Dealing with scratches

I have a rotomolded kayak whose plastic is rather soft. After many trips there are quite a few scratches on the bottom and sides - some deeper than others and some in unexpected places. Can these scratches be removed or minimized? Any type of repair kits available? Any abrasive pads that help? Anything that won’t make situation worse or harm colors? Any way to heat, smooth surface, then recool without deforming? This is all pretty new to me and information seems scarce. Thank you in advance. Kim

Searching the archives here, try phrasing the search in different ways.

Here’s one I pulled up…

How I deal with them is to keep repeating ‘I didn’t buy this thing to hang it on a wall.’

I’ve heard some awful noises coming from the hull of my kevlar boat, but no signs of anything more than LOTS of scratches.

My poly boats have a few digs from whitewater over granite that go kinda deep. But my butt’s still dry, so no experience in repair here.

OH YEAH, long ago, an obnoxious teenager took a small chunk out of the nose of my old poly boat with a lawnmower (He swears he didn’t).

I tried to melt a plastic into the wound, it just kept getting worse. Finally, with pressure applied from clamps, I heated and squeezed the nose of the boat until the hole was gone. I used a propane torch.

This is not recommended, but it did work.


Embrace the scratch. Be the scratch…
A scratched boat is a happy boat.

As tjalmy mentioned, most scratches are nothing to worry about; unless they become so deep as to be holes. :slight_smile:

I don’t have any plastic boats, but my glass and wood/glass boats have plenty of scratches; each one lovingly acquired during happy days on the water.


here here Melissa
Just remember when you got those scratches you were on the water relaxing arrrrrrrr serenity

There is controversy over whether
poly scratches affect performance. My impression is that the effect, if it exists, is small.

I have found that a hot tacking iron will smooth some scratches, but I wonder the local heating and cooling might leave internal strain in the poly that could cause earlier appearance of cracks with age. (Cracks… I had them in one boat, an early poly boat, and they were not due to sun.)

Some scratches leave some flash, a sort of tiny rim of pushed-aside plastic. You can scrape these off with a metal edge. Just don’t lay into it… you don’t want to remove plastic that is still serving as part of the hull.

Very fine scratches with ridges
You can scrape off the fine ridges just using a thumbnail. Or try a plastic scraper, available from Lee Valley. I used the latter to scrape park stickers off my windshield without fretting about scratching the glass, as a metal razor might.
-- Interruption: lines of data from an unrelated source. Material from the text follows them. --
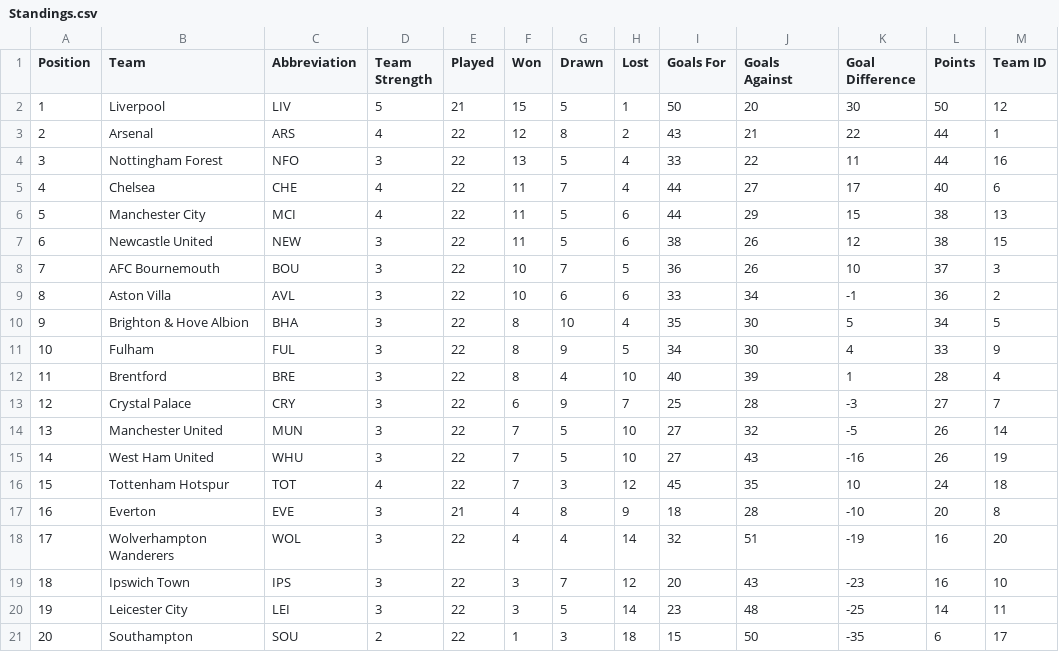
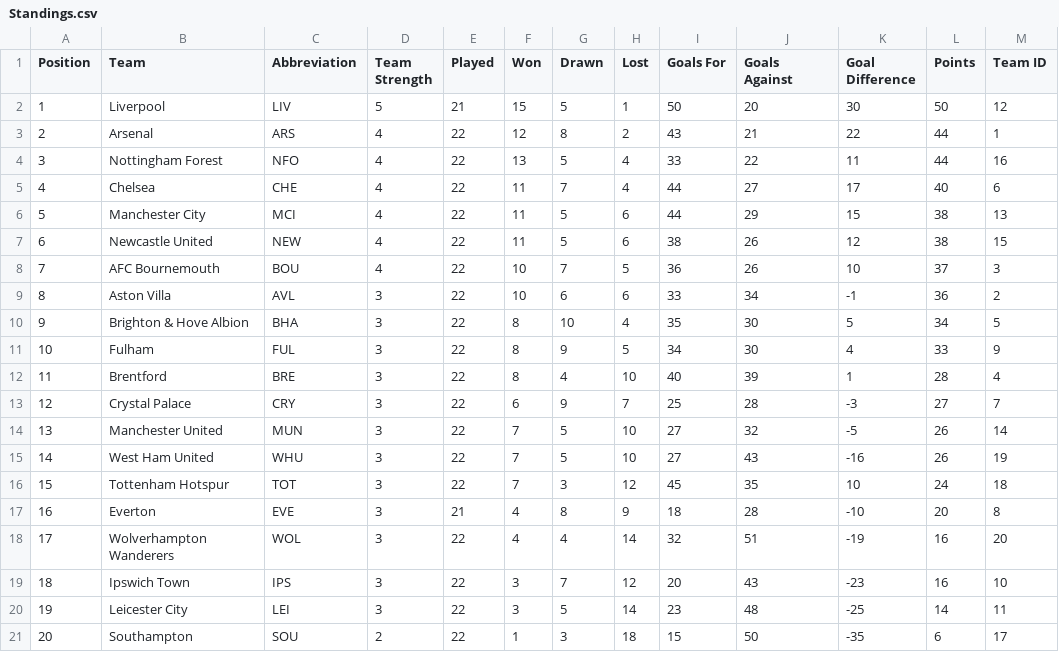
Before and after one commit to ARW4/FPL_Project, a CSV file: Standings.csv, drawn as a sheet.

```diff
--- a/Standings.csv
+++ b/Standings.csv
@@ -3,7 +3,7 @@
 2,"Arsenal","ARS",4,22,12,8,2,43,21,22,44,1
-3,"Nottingham Forest","NFO",3,22,13,5,4,33,22,11,44,16
+3,"Nottingham Forest","NFO",4,22,13,5,4,33,22,11,44,16
 4,"Chelsea","CHE",4,22,11,7,4,44,27,17,40,6
 5,"Manchester City","MCI",4,22,11,5,6,44,29,15,38,13
-6,"Newcastle United","NEW",3,22,11,5,6,38,26,12,38,15
-7,"AFC Bournemouth","BOU",3,22,10,7,5,36,26,10,37,3
+6,"Newcastle United","NEW",4,22,11,5,6,38,26,12,38,15
+7,"AFC Bournemouth","BOU",4,22,10,7,5,36,26,10,37,3
 8,"Aston Villa","AVL",3,22,10,6,6,33,34,-1,36,2
@@ -15,3 +15,3 @@
 14,"West Ham United","WHU",3,22,7,5,10,27,43,-16,26,19
-15,"Tottenham Hotspur","TOT",4,22,7,3,12,45,35,10,24,18
+15,"Tottenham Hotspur","TOT",3,22,7,3,12,45,35,10,24,18
 16,"Everton","EVE",3,21,4,8,9,18,28,-10,20,8
```
Also changed, not shown: Fixtures.csv, Player.csv.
400 Grit Wet/Dry Sandpaper
works well too. For deep oyster-shell scratches (over 1/8 inch deep) I lightly pass a butane torch over the ridges immediately followed by a putty knife. Then I use the sandpaper.

Any day on the water is a great day.

Teflon wax
It won’t remove your scratches boat your boat will be more slippery and you’ll get less of them. I used to worry about scratches too, but I promise if you’ll just keep using the boat another 10 years and keep it out of the sun you scratch worries will go away.

For the last 4 years or so I have been worring about the little marks on my boat that look like hairline cracks. Fortunately recent whitewater bashings have shown the plastic to still be strong. I’m betting the sun will do your boat in before the scratches do.

Hadn’t known there was such a thing.
Will have to watch for it.

If you must do something
Get a 1/2" drill bit and clamp the drilling part in vice grip pliers. Heat the smooth end of the bit with a torch. Run the hot drill bit over the hull in circular motions. I would never do this but it does work.

Thanks for all the suggestions. I am using 303 protectant and I suppose the boat won’t last forever and trying to fix scatches won’t return the boat to it’s pristine condition so I’ll take the advice not to worry about it. Kim

It will …
last longer than you think. My poly boats turn 30 either this year or next.

Store them properly, and they’ll outlive you.